Because they understood how intellectually, politically, and economically diverse the colonies were, the founders invested relatively little power in the federal government. Indeed, they ensured by law that it could only do a few enumerated things, and they left the rest to the states. Mostly, this was a good idea then, and it is a good idea now, especially given how divided the country is. (The glaring exception, of course, is Civil Rights, which must, must, must be a federal concern.) If Californians so wished, they could use their influence in Congress and elsewhere to limit the reach of Washington D.C., and thus of the world’s Donald Trumps. Why don’t they?
The answer, I think, is that the temptation to control is stronger than the fear of losing concentrated power. It is amazing to me how much overlap there is between those who talk of secession whenever they don’t get their way and those who want to nationalize every political question. How is it, I have wondered aloud for years, that the champions of a big, centralized government cannot see how easily their creation could back to bite them? Did the kids of the Obama era they really believe they were going to win forever? Do they honestly think that History takes sides?
The great thing about a robust federal system is that it allows people who have different conceptions of the Good Life to live out their lives without ruining everybody else’s day. A smaller federal government doesn’t stop Californians from doing whatever they want in their state; it merely stops them from imposing their will on Florida or Maine or Idaho. And, in turn, it stops the people of Florida or Maine or Idaho from imposing their will on California in such cases as they obtain the upper hand. Or, put another way, federalism permits Californians to live as they see fit and it limits their exposure to those they dislike. Given how different people are in Brooklyn and Mississippi, I’d expect to see more interest in this arrangement than I do.

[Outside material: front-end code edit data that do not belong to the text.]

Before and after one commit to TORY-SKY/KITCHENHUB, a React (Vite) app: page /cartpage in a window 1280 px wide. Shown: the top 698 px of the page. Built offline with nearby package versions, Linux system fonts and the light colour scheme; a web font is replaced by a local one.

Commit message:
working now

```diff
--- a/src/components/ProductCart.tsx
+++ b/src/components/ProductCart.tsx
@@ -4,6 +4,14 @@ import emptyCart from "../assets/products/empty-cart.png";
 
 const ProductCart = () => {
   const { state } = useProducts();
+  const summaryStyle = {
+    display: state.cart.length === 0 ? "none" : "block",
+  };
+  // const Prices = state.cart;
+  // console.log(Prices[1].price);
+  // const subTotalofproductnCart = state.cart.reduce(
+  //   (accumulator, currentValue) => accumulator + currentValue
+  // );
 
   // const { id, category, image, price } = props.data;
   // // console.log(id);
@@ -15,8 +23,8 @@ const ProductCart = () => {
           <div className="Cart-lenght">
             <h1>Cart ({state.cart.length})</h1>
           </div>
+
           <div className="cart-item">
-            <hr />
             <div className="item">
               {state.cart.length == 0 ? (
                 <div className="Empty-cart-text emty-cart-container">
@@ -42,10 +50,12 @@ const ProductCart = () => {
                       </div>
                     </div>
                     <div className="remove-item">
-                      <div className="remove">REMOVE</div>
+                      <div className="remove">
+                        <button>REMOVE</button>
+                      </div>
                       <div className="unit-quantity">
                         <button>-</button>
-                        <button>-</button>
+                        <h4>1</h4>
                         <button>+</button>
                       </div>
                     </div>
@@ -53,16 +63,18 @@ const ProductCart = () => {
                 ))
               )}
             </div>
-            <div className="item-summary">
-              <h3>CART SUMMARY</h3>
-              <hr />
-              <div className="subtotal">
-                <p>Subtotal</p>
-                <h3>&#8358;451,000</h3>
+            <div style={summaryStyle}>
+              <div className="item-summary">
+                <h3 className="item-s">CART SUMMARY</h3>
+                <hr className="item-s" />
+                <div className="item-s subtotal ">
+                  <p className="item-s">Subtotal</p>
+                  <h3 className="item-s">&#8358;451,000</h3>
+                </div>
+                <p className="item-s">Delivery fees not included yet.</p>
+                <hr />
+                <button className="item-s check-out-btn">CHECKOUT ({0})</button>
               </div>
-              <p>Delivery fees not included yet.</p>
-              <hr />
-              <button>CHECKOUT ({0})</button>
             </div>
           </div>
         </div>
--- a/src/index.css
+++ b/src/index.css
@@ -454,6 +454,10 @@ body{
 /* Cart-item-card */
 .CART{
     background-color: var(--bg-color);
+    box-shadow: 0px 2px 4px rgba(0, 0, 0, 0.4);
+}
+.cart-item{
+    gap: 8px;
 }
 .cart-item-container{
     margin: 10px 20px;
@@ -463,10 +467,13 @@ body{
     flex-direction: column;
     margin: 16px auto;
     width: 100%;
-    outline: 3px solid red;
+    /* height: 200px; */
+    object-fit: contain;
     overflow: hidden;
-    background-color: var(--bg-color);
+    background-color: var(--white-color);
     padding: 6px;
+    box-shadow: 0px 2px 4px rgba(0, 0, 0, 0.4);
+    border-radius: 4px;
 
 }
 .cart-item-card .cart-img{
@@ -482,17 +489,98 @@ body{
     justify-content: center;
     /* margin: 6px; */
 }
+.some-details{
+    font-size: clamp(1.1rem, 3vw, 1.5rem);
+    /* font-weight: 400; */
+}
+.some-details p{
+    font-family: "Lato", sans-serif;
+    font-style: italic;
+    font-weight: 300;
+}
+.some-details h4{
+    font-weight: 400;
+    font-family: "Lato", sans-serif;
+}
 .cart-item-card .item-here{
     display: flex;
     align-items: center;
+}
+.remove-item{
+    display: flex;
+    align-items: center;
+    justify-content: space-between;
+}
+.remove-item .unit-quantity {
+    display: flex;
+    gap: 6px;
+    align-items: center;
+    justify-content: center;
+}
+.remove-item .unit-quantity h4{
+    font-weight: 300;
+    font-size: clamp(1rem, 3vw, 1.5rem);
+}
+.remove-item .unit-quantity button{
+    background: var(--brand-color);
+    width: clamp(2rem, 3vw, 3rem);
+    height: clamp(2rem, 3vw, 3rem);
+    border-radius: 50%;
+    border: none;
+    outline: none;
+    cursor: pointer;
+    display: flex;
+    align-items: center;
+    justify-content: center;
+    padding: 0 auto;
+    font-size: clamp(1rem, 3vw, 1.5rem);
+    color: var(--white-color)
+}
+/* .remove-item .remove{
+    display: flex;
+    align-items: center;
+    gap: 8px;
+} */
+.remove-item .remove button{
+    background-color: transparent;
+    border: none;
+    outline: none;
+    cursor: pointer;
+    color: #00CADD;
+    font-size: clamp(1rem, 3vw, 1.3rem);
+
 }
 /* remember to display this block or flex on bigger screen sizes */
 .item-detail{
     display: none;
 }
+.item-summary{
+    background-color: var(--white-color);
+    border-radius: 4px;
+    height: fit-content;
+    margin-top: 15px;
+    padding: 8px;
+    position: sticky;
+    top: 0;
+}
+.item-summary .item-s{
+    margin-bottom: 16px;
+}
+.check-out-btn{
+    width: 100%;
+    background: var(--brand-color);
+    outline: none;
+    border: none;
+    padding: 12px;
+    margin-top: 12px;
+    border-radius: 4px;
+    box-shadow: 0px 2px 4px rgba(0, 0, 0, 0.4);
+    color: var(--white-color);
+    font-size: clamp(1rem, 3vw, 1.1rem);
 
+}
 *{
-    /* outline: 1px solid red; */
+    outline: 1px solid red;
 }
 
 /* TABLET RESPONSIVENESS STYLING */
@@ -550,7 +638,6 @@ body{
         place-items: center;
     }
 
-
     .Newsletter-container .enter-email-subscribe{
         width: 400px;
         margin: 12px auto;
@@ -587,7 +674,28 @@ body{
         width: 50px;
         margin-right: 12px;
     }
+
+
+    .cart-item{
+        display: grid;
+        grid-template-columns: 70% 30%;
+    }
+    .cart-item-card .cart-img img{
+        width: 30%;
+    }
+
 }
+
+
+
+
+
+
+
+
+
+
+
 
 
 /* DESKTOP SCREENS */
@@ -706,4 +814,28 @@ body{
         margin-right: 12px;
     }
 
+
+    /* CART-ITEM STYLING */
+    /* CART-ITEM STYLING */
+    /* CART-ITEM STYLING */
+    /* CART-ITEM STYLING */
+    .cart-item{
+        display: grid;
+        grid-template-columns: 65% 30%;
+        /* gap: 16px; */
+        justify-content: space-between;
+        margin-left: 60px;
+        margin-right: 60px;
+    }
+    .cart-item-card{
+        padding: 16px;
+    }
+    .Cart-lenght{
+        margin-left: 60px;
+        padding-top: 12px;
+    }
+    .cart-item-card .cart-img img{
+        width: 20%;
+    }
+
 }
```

Certainly, there are some downsides to a reduction in federal power. If you are worried about climate change, for example, you presumably believe that the U.S. needs a national policy; pollution, after all, does not respect state borders. But, while this is a fair objection in a vacuum, I struggle to see how Californians would improve their lot in this realm by turning their state into a separate country and removing 55 electoral college votes from the people they like in D.C. If Shervin Pishevar is serious about bankrolling change, perhaps he could start by distributing copies of the Federalist Papers to those who are disposed to follow him.